(Aim of the task): In the records that follow, find each line containing "submit" and copy it.

Web page revision data
**********

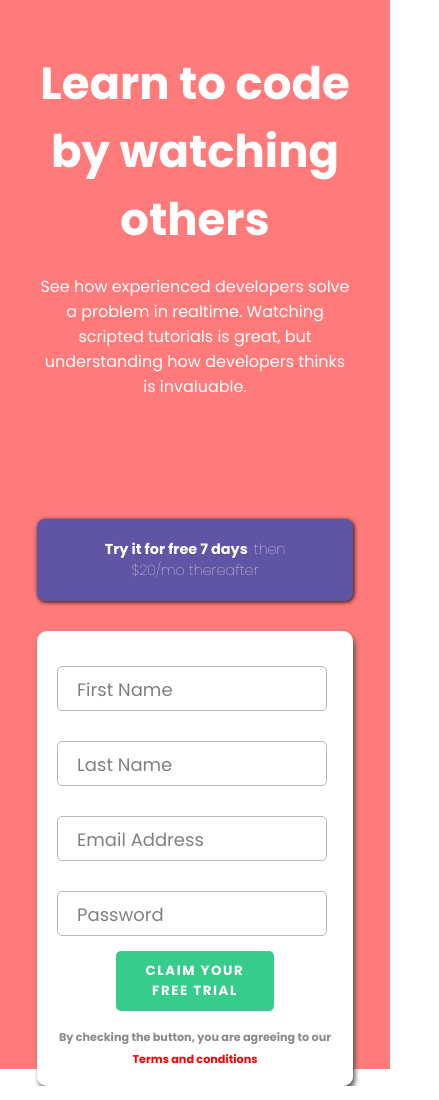
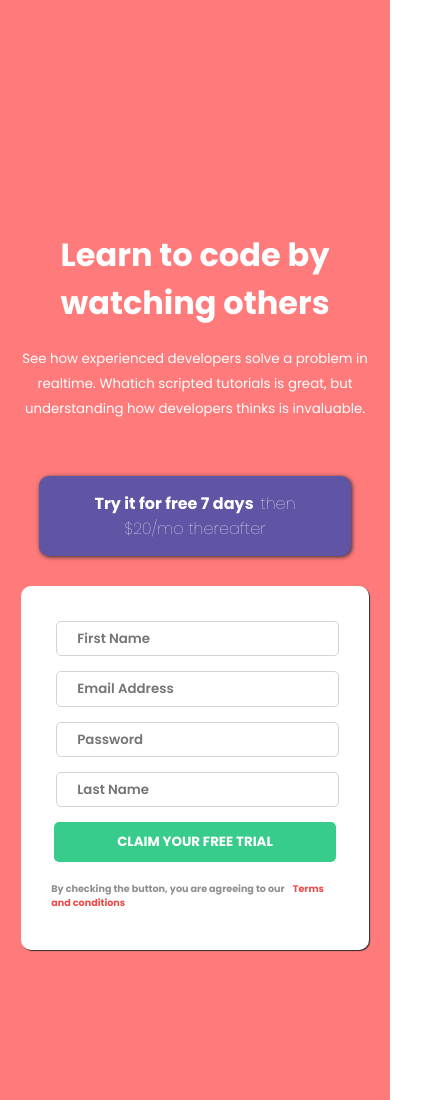
Before and after one commit to Nathaniyell/CSS-Flexbox, a plain HTML site: page index.html in a window 390 px wide. Shown: the top 1100 px of the page, 439 px wide, since content can reach past the window. Drawn offline with Linux system fonts and the light colour scheme; a web font is replaced by a local one.

Commit message:
Final commit

```diff
--- a/index.html
+++ b/index.html
@@ -5,8 +5,8 @@
     <meta charset="UTF-8">
     <meta http-equiv="X-UA-Compatible" content="IE=edge">
     <meta name="viewport" content="width=device-width, initial-scale=1.0">
-    <title>CSS Flexbox</title>
-     <link rel="stylesheet" href="style.css">
+    <title>Signup</title>
+    <link rel="stylesheet" href="style.css">
 </head>
 
 <body>
@@ -14,47 +14,27 @@
         <div class="gridbox1">
             <div class="contents">
                 <h1>Learn to code by watching others</h1>
-                <div>See how experienced developers solve a problem in realtime. Watching scripted tutorials is great,
-                    but understanding how developers thinks is invaluable.</div>
+                <small>See how experienced developers solve a problem in realtime. Whatich scripted tutorials is great,
+                    but understanding how developers thinks is invaluable.</small>
             </div>
-        </div>
-        <div class="formmms">
-            <div class="div1"><a href="#" target="_blank">Try it for free 7 days &nbsp;<span>then $20/mo thereafter</span></a></div>
-            <fieldset>
-
-                <div class="forms">
-                    <form action="">
-                         <input type="text" id="firstname" required autocomplete="off" placeholder=" ">
-                        <label for="firstname" id="firstname">First Name</label>
-                    </form>
-                    <form action="">
-                        <input type="text" id="lastname" required autocomplete="off" placeholder=" ">
-                        <label for="lastname" id="lastname">Last Name</label>
-                    </form>
-                    <form action="">
-                        <input type="text" id="email" required autocomplete="off" placeholder=" ">
-                        <label for="email" id="email">Email Address</label>
-                    </form>
-                    <form action="">
-                        <input type="password" id="password" required autocomplete="off" placeholder=" ">
-                        <label for="password" id="password">Password</label>
-                        </form>
-                        <div class="submit">
-                            <button type="submit" value="submit">Claim your free trial</button>
-                        </div>
-
-                        <div class="terms">
-                            <span>By checking the button, you are agreeing to our <br><a href="#" target="_blank">Terms and conditions</a></span>
-                        </div>
-
-
-                </div>
-
-            </fieldset>
 
         </div>
+        <div class="gridbox2">
+            <div><a href="#" target="_blank">Try it for free 7 days &nbsp;<span>then $20/mo thereafter</span></a></div>
+            <form action="">
+                <!-- <label for="firstname">First name</label> -->
+                <input type="text" placeholder="First Name" required>
+                <!-- <label for="lastname">Email</label> -->
+                <input type="text" placeholder="Email Address" required>
+                <!-- <label for="lastname">Password</label> -->
+                <input type="text" placeholder="Password" required>
+                <!-- <label for="lastname">Last Name</label> -->
+                <input type="text" placeholder="Last Name" required>
+                <button type="submit" value="Claim your free trial">Claim your free trial</button>
+                <small>By checking the button, you are agreeing to our &nbsp; &nbsp;<a href="#" target="_blank">Terms
+                        and conditions</a></small>
 
-    </div>
+            </form>
         </div>
     </div>
 </body>
--- a/style.css
+++ b/style.css
@@ -1,25 +1,25 @@
 @import url('https://fonts.googleapis.com/css2?family=Dosis:wght@200;300;400;500;600&family=Merriweather:ital,wght@0,300;0,400;1,300;1,400&family=Montserrat:ital,wght@0,100;0,200;0,300;0,400;0,500;0,600;1,100;1,200;1,300;1,400;1,500&family=Poppins:ital,wght@0,100;0,200;0,300;0,400;0,500;0,600;0,700;1,100;1,200;1,300;1,400;1,500;1,600&family=Roboto:ital,wght@0,100;0,300;0,400;0,500;0,700;1,100;1,300;1,400;1,500&family=Sacramento&family=Send+Flowers&family=Yanone+Kaffeesatz:wght@200;300;400;500&family=Zen+Loop&display=swap');
-*{
+
+* {
+    padding: 0;
     margin: 0;
-    padding: 0;
     box-sizing: border-box;
     font-family: 'Poppins', sans-serif;
 }
-/* body{
+
+.container {
     background-color: hsl(0, 100%, 74%);
-    height: auto;
-} */
-.container {
-    height: 100%;
+    height: 150vh;
     width: 100%;
     display: flex;
     align-items: center;
-    justify-content: space-around;
-    background-color: hsl(0, 100%, 74%);
-padding-bottom: 70px;
+    justify-content: center;
+    padding-bottom: 100px;
+
 }
-.container .gridbox1 {
-    width: 40%;
+
+.gridbox1 {
+    width: 30%;
     height: 300px;
     color: #fff;
     display: flex;
@@ -28,190 +28,142 @@ padding-bottom: 70px;
     align-items: center;
     padding: 0 20px;
     position: relative;
-    left: 90px;
-    top: 90px;
-}
-.container .gridbox1 .contents h1{
-    font-size: 45px;
-    margin-bottom: 20px;
+    top: 80px;
+    left: 40px;
 }
 
-.formmms{
-    width: 35%;
-    height: 550px;
-    position: relative;
-    top: 60px;
-    display: flex;
-    flex-direction: column;
-    justify-content: space-around;
-    align-items: center;
+.gridbox1 .contents h1 {
+    margin-bottom: 18px;
+    font-weight: 800;
 }
-.formmms fieldset{
-    width: 90%;
-    background-color: #fff;
-    border: none;
-    position: relative;
-    border-radius: 10px;
-    padding-bottom: 30px;
-    box-shadow: 2px 4px 5px rgb(85, 82, 82);
+
+.gridbox2 {
+    width: 50%;
+    padding: 70px;
 }
-.formmms .div1{
-  width: 90%;
 
+.gridbox2 div {
+    margin-bottom: 30px;
+    text-align: center;
+    margin: 0 auto 30px;
 }
-.formmms .div1 a {
+
+.gridbox2 div a {
     text-decoration: none;
     color: #fff;
     background-color: hsl(248, 32%, 49%);
-    padding: 20px 40px;
+    padding: 15px 30px;
+    width: 90%;
     display: block;
     text-align: center;
-    border-radius: 8px;
-    font-size: 0.9rem;
+    margin: 10px auto;
+    border-radius: 10px;
+    font-size: 1rem;
     font-weight: bold;
-    box-shadow: 1px 1px 4px rgb(14, 11, 11);
+    box-shadow: 1px 1px 4px rgb(44, 44, 44);
 }
-.formmms .div1 a span{
+
+.gridbox2 div span {
     font-weight: 100;
 }
-fieldset .forms{
-    position: relative;
-    top: 20px;
 
+.gridbox2 form {
+    width: 90%;
+    background-color: #fff;
+    display: block;
+    padding: 20px;
+    margin: 0 auto;
+    border-radius: 10px;
+    box-shadow: 1px 1px 1px rgb(44, 44, 44);
 }
-fieldset form{
-    width: 100%;
-    height: 75px;
-    position: relative;
-    padding: 15px 20px;
+
+.gridbox2 form input {
+    margin: 15px;
+    display: block;
+    width: 92%;
+    background: transparent;
+    line-height: 2.5;
+    padding: 0 20px;
+    font-weight: 600;
+    border-radius: 5px;
+    outline: none;
+    border: 1px solid rgb(212, 212, 212);
 }
-.formmms fieldset form input{
-width: 98%;
-height: 100%;
-background: transparent;
-outline: none;
-border: 1px solid rgb(185, 183, 183);
-border-radius: 5px;
-line-height: 2.5rem;
-padding: 5px 15px;
-color: rgb(36, 35, 35);
+
+.gridbox2 form input:focus {
+    border: 1px solid rgb(133, 133, 133);
 }
-form label{
-    position: absolute;
-    top: 25px;
-    left: 40px;
-    font-size: 18px;
-    color: gray;
-    transition: all .4s ease;
-    pointer-events: none;
 
-}
-form input:focus + label,
-form input:valid + label{
-    top: 9px;
-    background-color: #fff;
-    padding: 0 10px;
-    font-size: 14px;
-    color: navy;
-}
-.forms .submit{
-
-    width: 88%;
-    position: relative;
-    left: 20px;
-}
-.forms button {
+.gridbox2 form button {
     background-color: hsl(154, 59%, 51%);
     border-radius: 5px;
     outline: none;
     display: block;
-    width: 100%;
-    margin-bottom: 10px;
-    position: relative;
-    /* left: 22px; */
+    width: 92%;
     padding: 10px;
+    margin: 0 auto;
     border: none;
     color: #fff;
     font-weight: bold;
     text-transform: uppercase;
-    letter-spacing: 0.1rem;
     cursor: pointer;
-    transition: all .6s ease;
 }
-.forms button:hover{
-    background-color: rgb(11, 136, 11);
 
+.gridbox2 form small {
+    padding: 10px;
+    display: block;
+    margin: 10px auto;
+    font-weight: bold;
+    color: rgb(145, 142, 142);
+    font-size: 0.6rem;
 }
-.forms .terms {
-    /* background-color: red; */
-    width: 90%;
-    display: flex;
-    align-items: center;
-    justify-content: center;
-    margin: auto;
-    padding: 5px 0;
-}
-.forms .terms span{
-    text-align: center;
-    margin: 0 auto;
-    font-size: 0.7rem;
-    line-height: 2;
-    font-weight: bold;
-    color: rgb(139, 138, 138);
 
-}
-.forms .terms span a{
-    color: red;
+.gridbox2 form small a {
+    color: rgb(238, 74, 74);
     text-decoration: none;
 }
-@media (max-width:966px){
-    .container{
+
+@media (max-width: 1007px) {
+    .container {
+        flex-direction: column;
+        padding-bottom: 150px;
+    }
+
+    .gridbox1 {
+        left: 0;
         width: 100%;
-        flex-direction: column;
-        justify-content: space-around;
-        margin: 0 auto;
-        height: auto;
-        padding-bottom: 100px;
     }
-    .container .gridbox1 {
-        left: 0;
-        top: 50px;
-        height: 100%;
-       width: 90%;
-       text-align: center;
+
+    .gridbox1 .contents {
+        text-align: center;
     }
-    .formmms{
-        width: 90%;
-        height: 550px;
-        position: relative;
-        top: 90px;
+
+    .gridbox2 {
+        width: 100%;
     }
-    .forms .submit{
-        width: 92%;
+
+    .gridbox2 div {
+        width: 100%;
     }
 }
-@media (max-width:685px){
-    .forms .submit{
-        width: 50%;
-        left: 0;
-        margin: 0 auto;
+
+@media (max-width: 700px) {
+    .gridbox2 {
+        width: 120%;
+
+    }
+
+    .gridbox2 form {
+        width: 95%;
     }
 }
-@media (max-width:494px){
-    .container{
-        padding-bottom: 170px;
+
+@media (max-width: 445px) {
+    .gridbox2 {
+        width: 125%;
     }
-    .formmms{
-        width: 90%;
-        height: 550px;
-        position: relative;
-        top: 100px;
-        padding-bottom: 50px;
+
+    .gridbox2 form {
+        width: 100%;
     }
-    .formmms fieldset {
-        margin-top: 30px;
-    }
-    .formmms .div1{
-       margin-top: 70px;
-      }
 }
```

**********

(Written answer):
-                        <div class="submit">
-                            <button type="submit" value="submit">Claim your free trial</button>
+                <button type="submit" value="Claim your free trial">Claim your free trial</button>
-.forms .submit{
-    .forms .submit{
-    .forms .submit{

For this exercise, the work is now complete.